”Defense wins games,” ”just try to make contact; don't swing for the fences,” and ”look at the numbers.” The sages of baseball have used countless clichés to successfully manage baseball teams over the years. Last night Game 4 of the World Series defied them all.
Arizona Manager Bob Brenly has been heralded for his loose managing style and reliance on gut instinct over conventional wisdom, a sharp contrast to the John McGraws of old. In perhaps his most controversial single decision, Brenly allowed Curt Schilling to pitch on just three days rest. Schilling shined in the House that Ruth Built for seven dominant innings.
Pitchers used to be relied upon to go all nine innings. Nowadays six is the standard and a solid seven is considered a good outing. With four days from his last start and four until a possible Game 7, it was only logical that Schilling should quit while he was ahead, and let the closer finish the job. But logic has no place in this World Series.
With two outs in bottom of the ninth, the Yankees were down by two and there was one man on base. Except for being Game 4 instead of Game 7, last night's scenario was straight out of a storybook, and Tino Martinez became the hero. Martinez crushed a two run bomb to deep center to tie the game and force extra innings.
What would have happened if Martinez had ”just tried to make contact”? The Yankees scored every single one of their runs last night from the long ball. Manufacturing runs just doesn't cut it. Craig Counsell laid down two beautiful sacrifice bunts, advancing Tony Womack to scoring position in the first and third innings with two outs to go. McGraw would be happy, but Counsell's diligence didn't help Brenly.
A fourth day of bold pitching against the dynastic Yankee offense didn't help Brenly either. The bottom-of-the-ninth fiasco aside, keep the total performance in perspective: a young franchise with a rookie manager held the most intimidating team in baseball to three runs in nine innings. If defense wins games, Arizona should have gotten the ”W,” but they did not. Struck with a failure to produce runs reminiscent of the Orioles behind Mike Mussina, Arizona went off silently into the night.
Speaking of Mike Mussina, the defector went 17-11 with a 3.15 ERA in the regular season but yielded five runs, two unearned, in Game 1 in just three innings. El Duque went 4-7 with a 4.85 ERA in the regular season yet emerged from multiple jams allowing just one run in six and a third innings. O, for the days when past performance had meaning.
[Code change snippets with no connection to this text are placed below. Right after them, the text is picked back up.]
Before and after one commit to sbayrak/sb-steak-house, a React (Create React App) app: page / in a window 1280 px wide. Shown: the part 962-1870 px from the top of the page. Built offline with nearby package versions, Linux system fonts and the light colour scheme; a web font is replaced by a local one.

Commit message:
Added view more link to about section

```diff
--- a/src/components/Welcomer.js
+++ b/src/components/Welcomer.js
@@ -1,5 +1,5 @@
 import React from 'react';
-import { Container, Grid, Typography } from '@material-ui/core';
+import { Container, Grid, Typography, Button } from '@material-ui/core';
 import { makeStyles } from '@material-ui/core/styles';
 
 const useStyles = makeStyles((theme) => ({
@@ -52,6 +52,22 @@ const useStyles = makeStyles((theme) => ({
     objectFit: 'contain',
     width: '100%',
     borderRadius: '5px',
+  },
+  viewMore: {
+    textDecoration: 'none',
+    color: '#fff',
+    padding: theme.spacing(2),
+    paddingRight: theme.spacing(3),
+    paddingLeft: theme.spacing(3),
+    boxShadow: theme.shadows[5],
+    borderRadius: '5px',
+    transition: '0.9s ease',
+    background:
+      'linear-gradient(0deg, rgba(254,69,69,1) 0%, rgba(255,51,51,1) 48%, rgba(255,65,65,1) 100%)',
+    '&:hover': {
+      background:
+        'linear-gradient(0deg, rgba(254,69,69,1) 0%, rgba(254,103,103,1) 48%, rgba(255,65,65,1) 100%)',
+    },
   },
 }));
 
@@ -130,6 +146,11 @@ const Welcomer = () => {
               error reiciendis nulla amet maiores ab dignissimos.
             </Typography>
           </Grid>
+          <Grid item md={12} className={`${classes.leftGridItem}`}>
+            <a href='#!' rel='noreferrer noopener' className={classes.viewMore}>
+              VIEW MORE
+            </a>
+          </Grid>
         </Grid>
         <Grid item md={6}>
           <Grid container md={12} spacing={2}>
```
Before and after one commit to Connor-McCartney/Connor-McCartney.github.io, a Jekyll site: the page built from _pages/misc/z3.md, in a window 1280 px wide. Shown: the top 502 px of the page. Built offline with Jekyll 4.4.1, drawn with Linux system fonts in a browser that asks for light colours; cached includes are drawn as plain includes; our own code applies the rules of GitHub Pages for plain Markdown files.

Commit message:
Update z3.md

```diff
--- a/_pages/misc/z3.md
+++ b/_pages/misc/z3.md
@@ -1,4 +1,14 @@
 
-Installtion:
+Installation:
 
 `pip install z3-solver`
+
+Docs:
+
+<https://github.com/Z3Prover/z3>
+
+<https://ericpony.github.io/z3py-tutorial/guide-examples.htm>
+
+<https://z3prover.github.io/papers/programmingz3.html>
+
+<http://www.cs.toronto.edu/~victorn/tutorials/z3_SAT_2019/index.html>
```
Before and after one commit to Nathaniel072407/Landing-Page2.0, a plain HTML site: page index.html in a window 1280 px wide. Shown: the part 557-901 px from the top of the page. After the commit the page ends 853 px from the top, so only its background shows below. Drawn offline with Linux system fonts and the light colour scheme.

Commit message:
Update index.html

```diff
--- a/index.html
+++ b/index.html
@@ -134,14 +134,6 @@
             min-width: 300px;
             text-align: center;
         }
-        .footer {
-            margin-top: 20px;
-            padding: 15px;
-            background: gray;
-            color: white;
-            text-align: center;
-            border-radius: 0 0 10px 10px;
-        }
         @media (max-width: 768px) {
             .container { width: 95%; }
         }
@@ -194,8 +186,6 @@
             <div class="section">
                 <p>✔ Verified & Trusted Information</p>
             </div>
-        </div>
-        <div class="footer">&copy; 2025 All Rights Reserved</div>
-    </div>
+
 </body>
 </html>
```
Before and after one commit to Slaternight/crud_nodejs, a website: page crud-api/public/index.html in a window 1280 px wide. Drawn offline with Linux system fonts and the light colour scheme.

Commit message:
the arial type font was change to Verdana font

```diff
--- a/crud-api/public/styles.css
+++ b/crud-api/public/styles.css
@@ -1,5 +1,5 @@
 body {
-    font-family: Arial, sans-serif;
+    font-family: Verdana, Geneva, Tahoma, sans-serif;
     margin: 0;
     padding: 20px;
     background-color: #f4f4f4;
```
The truth is, the postseason has been full of surprises. Oakland, the hottest team since the All-Star break, was eliminated in the Division Series. Seattle, with the best full season record this year, was eliminated in the Championship Series. But these surprises have a common thread, a pinstripe if you will. The Yankees beat them both.
Game 4 may have done away with any universal truth to the clichés, but it was just another tally on the stack confirming an age old axiom: there is something magical about the postseason Yankees.
Ben Meiselman. Ben Meiselman is a senior in the Communication Arts Program at Montgomery Blair High School in Silver Spring, Maryland. He enjoys playing sports, especially baseball. Ben is seventeen years old, born May 16, 1985. He has played the trumpet since fourth grade when he began … More »